● ACTIVITY
Every line holding the string "templates" should be copied from the listing.

════════════════

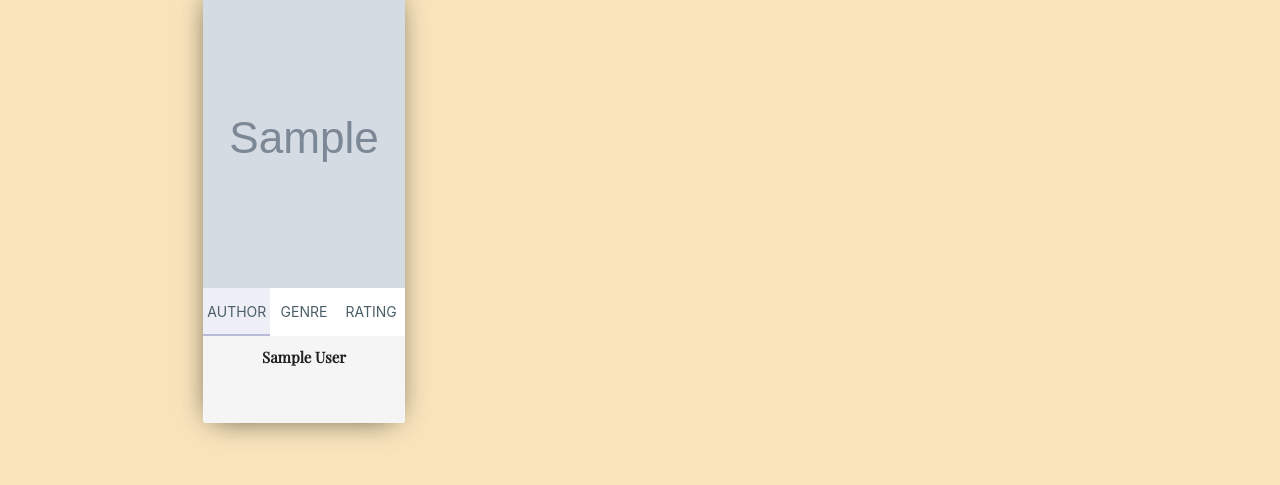
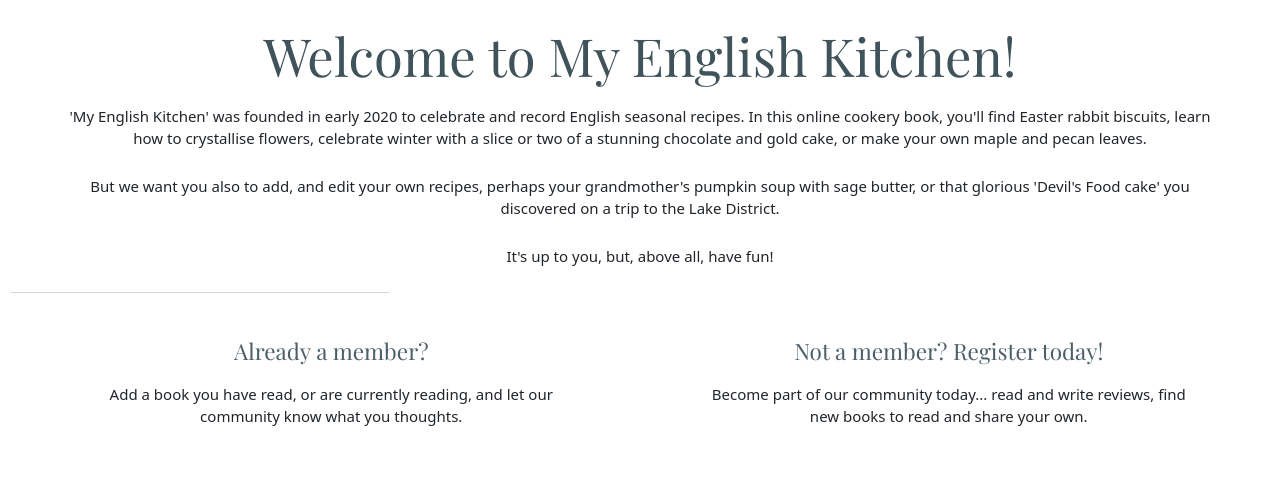
Before and after one commit to margaretalice/pears, a Flask app: page / in a window 1280 px wide. Shown: the part 1048-1533 px from the top of the page. Run offline with Flask 2, Linux system fonts and the light colour scheme; grey boxes marked "Sample" are stand-in pictures; a database or web service that is not in the repository returns one stand-in record (values such as "Sample title"); some libraries are stand-ins or nearby versions.

Commit message:
. updated

```diff
--- a/app.py
+++ b/app.py
@@ -6,8 +6,8 @@
 
 app = Flask(__name__)
 
-app.config["MONGO_DBNAME"] = 'i_brary'
-app.config['MONGO_URI'] = 'mongodb://sw1ckham:1hamcvcw123@myfirstcluster-shard-00-00-iff8d.mongodb.net:27017,myfirstcluster-shard-00-01-iff8d.mongodb.net:27017,myfirstcluster-shard-00-02-iff8d.mongodb.net:27017/i_brary?ssl=true&replicaSet=myFirstCluster-shard-0&authSource=admin&retryWrites=true&w=majority'
+app.config["MONGO_DBNAME"] = 'gilded_gingerbread'
+app.config['MONGO_URI'] = 'mongodb+srv://Lucie:purplecambridge58@myfirstcluster.yzvdc.mongodb.net/gilded_gingerbread?retryWrites=true&w=majority'
 
 mongo = PyMongo(app)
 
@@ -116,6 +116,13 @@
     session.clear()
     return redirect(url_for('index'))
 
+
+
+@app.route('/autumn')
+def autumn():
+    return render_template('autumn.html')
+
+
 if __name__ == '__main__':
     app.secret_key = 'mysecret'
     app.run(host=os.environ.get('IP'),
--- a/static/css/style.css
+++ b/static/css/style.css
@@ -13,13 +13,21 @@
     -webkit-box-direction: normal;
         -ms-flex-direction: column;
             flex-direction: column;
-    background-color:#f9e5bc;
+    background-color:cornsilk;
   }
 
 main {
     -webkit-box-flex: 1;
         -ms-flex: 1 0 auto;
             flex: 1 0 auto;
+  }
+  #pic{
+      justify-content:center;
+  }
+
+  #intropic{
+      text-align: center;
+      margin-top: 20px;
   }
 
 /*-- Headings ---*/
@@ -186,6 +194,8 @@
     float:left;
     width:50%;
     padding:5%;
+
+
 }
 
 .row: :after{
@@ -200,8 +210,23 @@
     text-align: center;
 }
 
+.info{
+    font-size: 15px;
+    font-family: Roboto;
+    color:#000;
 
+}
+#white{
+    text-align:center;
+    background-color: rgba(45,45,45,0.1);
+    color: #4b5f69;
+    padding:10px;
+    font-weight: 400;
+}
 
+#leaf{
+    box-shadow: 0 10px 20px rgba(0,0,0,0.19), 0 6px 6px rgba(0,0,0,0.23);
+}
 
 
 /* --- Footer ---*/
--- a/templates/base.html
+++ b/templates/base.html
@@ -9,7 +9,8 @@
 	<link rel="stylesheet" href="{{url_for('static', filename='css/style.css')}}" type="text/css">
 	<meta charset="UTF-8">
 	<meta name="viewport" content="width=device-width, initial-scale=1.0">
-	<meta http-equiv="X-UA-Compatible" content="ie=edge">
+    <meta http-equiv="X-UA-Compatible" content="ie=edge">
+    <link href="https://cdn.jsdelivr.net/npm/bootstrap@5.0.0/dist/css/bootstrap.min.css" rel="stylesheet" integrity="sha384-wEmeIV1mKuiNpC+IOBjI7aAzPcEZeedi5yW5f2yOq55WWLwNGmvvx4Um1vskeMj0" crossorigin="anonymous">
 
 
 	<title>I-Brary</title>
@@ -35,7 +36,8 @@
 								{% else %}
 								<li><a href="{{url_for('add_book')}}">Add Book</a></li>
 								<li><a href="{{url_for('show_books')}}">My Books</a></li>
-								<li><a href="{{url_for('logout')}}">Log Out</a></li>
+                                <li><a href="{{url_for('logout')}}">Log Out</a></li>
+                                <li><a href="{{url_for('autumn.html')}}">Autumn Recipes</a></li>
 								{% endif %}
 							</ul>
 						</div>
@@ -50,7 +52,8 @@
 					{% else %}
 					<li><a href="{{url_for('add_book')}}">Add Book</a></li>
 					<li><a href="{{url_for('show_books')}}">My Books</a></li>
-					<li><a href="{{url_for('logout')}}">Log Out</a></li>
+                    <li><a href="{{url_for('logout')}}">Log Out</a></li>
+                    <li><a href="{{url_for('autumn.html')}}">Autumn Recipes</a></li>
 					{% endif %}
 				</ul>
 
@@ -98,6 +101,7 @@
 	<script src="https://kit.fontawesome.com/1d7b4fd179.js" crossorigin="anonymous"></script>
 	<script src="https://cdnjs.cloudflare.com/ajax/libs/materialize/1.0.0/js/materialize.min.js"></script>
 	<script>
+    <script src="https://cdn.jsdelivr.net/npm/bootstrap@5.0.0/dist/js/bootstrap.bundle.min.js" integrity="sha384-p34f1UUtsS3wqzfto5wAAmdvj+osOnFyQFpp4Ua3gs/ZVWx6oOypYoCJhGGScy+8" crossorigin="anonymous"></script>
 		$(document).ready(function(){
             $('.tabs').tabs();
             $('.sidenav').sidenav();
--- a/templates/index.html
+++ b/templates/index.html
@@ -2,14 +2,19 @@
 {% block content %}
 
 <div class="container-fluid">
-	<div class="row valign-wrapper">
+<div class="row" id="intropic">
+
+<img src="https://www.thebalancecareers.com/thmb/WWiegaOXFEWN1VKsDUYiE9scvsI=/400x250/filters:no_upscale():max_bytes(150000):strip_icc()/recipe-notes-cookbook-56a79db75f9b58b7d0ec23bd.jpg" class="center" id="pos" alt="picture of recipe notebook">
+</div>
+</div>
+<div class="container-fluid">
+	<div class="row valign-wrapper" id="intro">
 		<div class="col s12 valign">
-			<h2 class="mainHeading center">Welcome to I‑Brary!</h2>
-			<p class="homePageText center">A site designed for avid readers to share and store your favourite books!
-			</p>
-		</div>
-	</div>
-</div>
+			<h2 class="mainHeading center">Welcome to My English Kitchen!</h2>
+			<p class="homePageText center">
+            'My English Kitchen' was founded in early 2020 to celebrate and record English seasonal recipes. In this online cookery book, you'll find Easter rabbit biscuits, learn how to crystallise flowers, celebrate winter with a slice or two of a stunning chocolate and gold cake, or make your own maple and pecan leaves.</p>
+<p class="homePageText center">But we want you also to add, and edit your own recipes, perhaps your grandmother's pumpkin soup with sage butter, or that glorious 'Devil's Food cake' you discovered on a trip to the Lake District.</p>
+<p class="homePageText center">It's up to you, but, above all, have fun!</p>
 
 <hr class="block-dividerHome">
 
@@ -70,7 +75,7 @@
 				<div class="card-image">
 					<img src= "{{book.img_url}}" alt="Image of a book">
                     </div>
-					<!-- <div class="card-content title-content">
+                 <!-- <div class="card-content title-content">
 						<span class="card-title grey-text text-darken-4">{{book.book_name}}</span>
 					</div> -->
 					<div class="card-tabs">
@@ -92,26 +97,27 @@
 		</div>
     </div>
     <div class="container">
-        <div class="column">
+        <div class="column" id="pic">
 
             <img src="https://i.dailymail.co.uk/i/pix/2013/12/05/article-0-19DC732400000578-541_634x647.jpg" alt="picture of gingerbread men" width="400px" height="350px" id="gilded">
-            <p>Click here to view more. <a href="#">Winter Recipes.</a></p>
+            <p class="info">Click here to view more. <a href="#">Winter Recipes.</a></p>
         </div>
         <div class="column">
             <img src="https://secure.i.telegraph.co.uk/multimedia/archive/01598/p_pansy-wreath-cak_1598513c.jpg" alt="picture of cake with pansies" width="400px" height="350px" float="right" id="pansy">
-            <p>Click here to view more. <a href="#">Spring Recipes.</a></p>
+            <p class="info">Click here to view more. <a href="#">Spring Recipes.</a></p>
         </div>
           <div class="column">
             <img src="https://www.cookingclassy.com/wp-content/uploads/2015/05/fresh-strawberry-cake4-srgb..jpg" alt="picture of cake with strawberries" width="400px" height="350px" id="strawberries">
 
-            <p>Click here to view more. <a href="#">Summer Recipes.</a></p>
+            <p class="info">Click here to view more. <a href="#">Summer Recipes.</a></p>
           </div>
           <div class="column">
-            <img src="https://i.pinimg.com/originals/33/41/77/33417749d9bcc04efaaa3da6d53c29a2.jpg" alt="picture of autumn leaf cake" width="400px" height="350px" float="right" id="leaf">
-            <p>Click here to view more. <a href="#">Autumn Recipes.</a></p>
+            <img src="https://i.pinimg.com/originals/33/41/77/33417749d9bcc04efaaa3da6d53c29a2.jpg" alt="picture of autumn leaf cake" text="Autumn" width="400px" height="350px" float="right" id="leaf">
+           <p class="info">Click here to view more. <a href= "{{url_for('autumn')}}"> Autumn Recipes. </a></p>
             </div>
 
            </div>
+
 
 
 	<div class="container"
```
Also changed, not shown: templates/autumn.html (added, +8 -0 lines).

════════════════

● RESULT OF THIS EXERCISE
--- a/templates/base.html
+++ b/templates/base.html
--- a/templates/index.html
+++ b/templates/index.html
Also changed, not shown: templates/autumn.html (added, +8 -0 lines).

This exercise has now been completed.